“I think it’s easy to compartmentalize climate emotions, to view them as uncomfortable or inconvenient evidence of your humanity while doing ‘objective’ scientific research,” said Ng, who also co-authored the recent publication. “This course did a great job making space for all emotions and acknowledging they come from a place of care.”
Some key themes emerged during the course, which the authors highlighted in their publication.
- Minimizing stigma or feelings of isolation about climate emotions by offering structured, non-judgmental opportunities for students to discuss their emotions openly
- Providing hope and motivation by offering clear, uplifting examples of climate progress or tangible ways to make a difference such as partnerships with local communities
- Recognizing that the act of conducting science can act as an effective means to reduce challenging emotions surrounding the climate.
- Acknowledging and making room for the broad range of emotions and experiences that students bring based on their diverse backgrounds and lived experiences
Ng said she was most excited to highlight the roles of community and collective action as ways to bolster students’ senses of belonging and agency.
“When you have this huge unjust global problem that no individual can address on their own, that sense of futility can lead to negative emotions,” she said. “But if there’s a way to have a small win here and there at the local level — for instance, leaving the lab and working in community to support a resident-led climate project — maybe that’s a way to help manage your climate emotions and make the work more sustainable.”
Read the full list of recommendations in Nature Climate Change.
Ways to embrace climate emotions in higher education
Following are some ways the authors recommend that instructors, research mentors, and institutional leaders can help students and researchers engage productively with their climate emotions.
- Offer structured classroom activities to collectively explore climate emotions without judgment
- Provide curated readings highlighting the scope and complexity of climate emotions experienced by professionals in the field
- Instructors may consider sharing their personal experiences with climate emotions
- Offer uplifting examples of tangible climate progress to help channel challenging emotions into action
- Foster graduate students’ sense of agency in responding to climate change by highlighting positive research outcomes
- Highlight and share academic publications, news articles and narrative writing about climate emotions to reduce sense of alienation
- Organizing outreach events with local museums or citizen science organizations can foster a sense of connection to the local ecosystem and the community
- Mentors may wish to seek additional training in this evolving area, or ask students how they can best be supported
- Host climate cafes – gatherings where people of all career-stages can speak frankly in a validating setting about how climate change impacts their lives
- Departments can offer resources for grappling with climate emotions online and during graduate onboarding events.
- Invest in trainings for staff, faculty and instructors who work closely with students studying climate change
*Michelle Ng, Sierra R. Castaneda, and Susanne C. Moser were co-authors on the publication.
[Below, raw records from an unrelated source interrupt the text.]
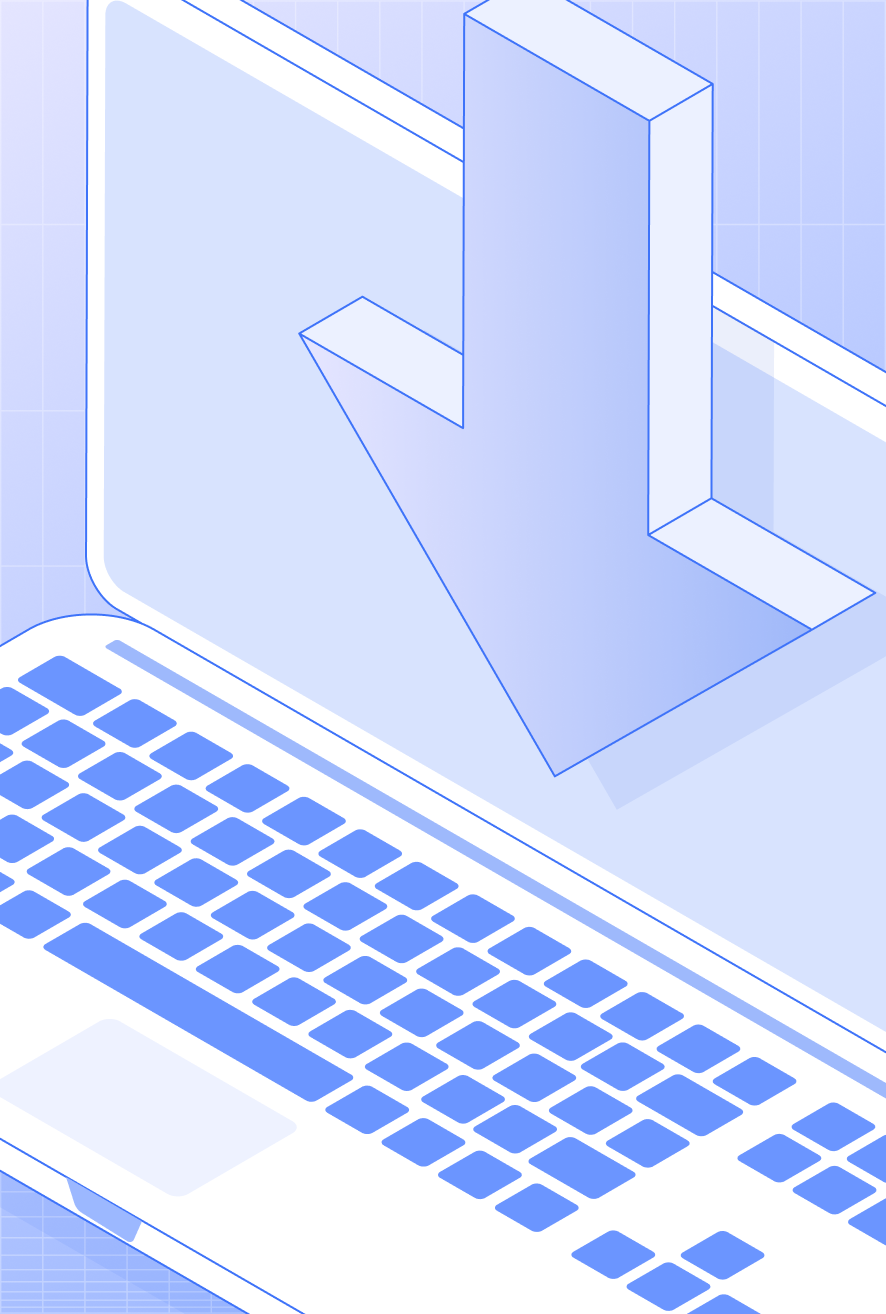
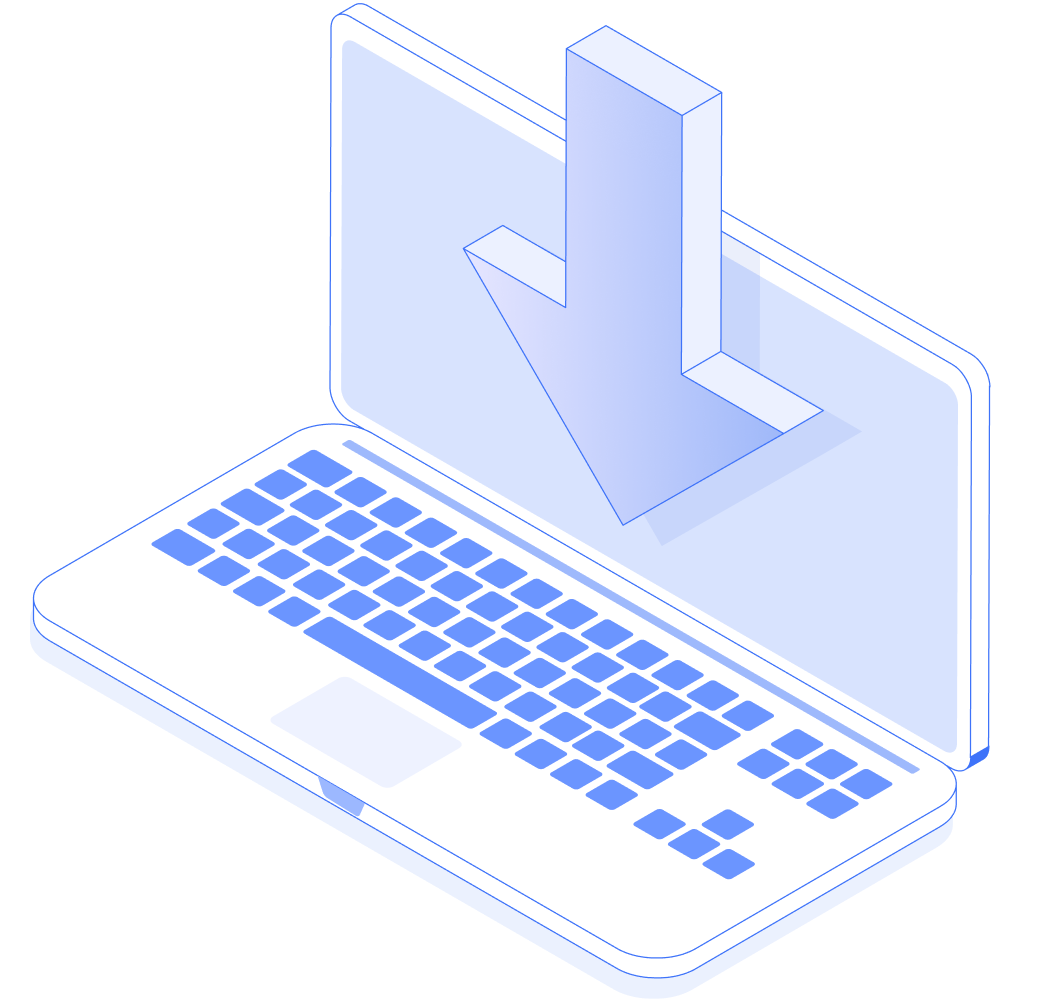
adjust photo

diff --git a/web/src/shared/components/modals/AppUpdateModal/AppUpdateModal.tsx b/web/src/shared/components/modals/AppUpdateModal/AppUpdateModal.tsx
@@ -57,7 +57,13 @@ export const AppUpdateModal = () => {
           {isPresent(modalData) && <ModalContent data={modalData} />}
         </div>
         <div className="media-track">
-          <img src={updateImage} alt="defguard update" />
+          <img
+            src={updateImage}
+            id="update-image"
+            width={842}
+            height={799}
+            style={{ top: -30, left: -220 }}
+          />
         </div>
       </div>
     </ModalFoundation>

diff --git a/web/src/shared/components/modals/AppUpdateModal/style.scss b/web/src/shared/components/modals/AppUpdateModal/style.scss
@@ -102,9 +102,6 @@
 
       img {
         position: absolute;
-        width: 100%;
-        height: 100%;
-        object-fit: cover;
       }
     }
   }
Britt Wray was senior author.
Cover image caption: Glaciologists monitoring the changes happening on Gepang Gath Glacier due to increasing temepratures. Such research can elicit a range of emotions about climate change on the part of researchers, which can impact their motivation and engagement. Rakesh Rao / Climate Visuals Countdown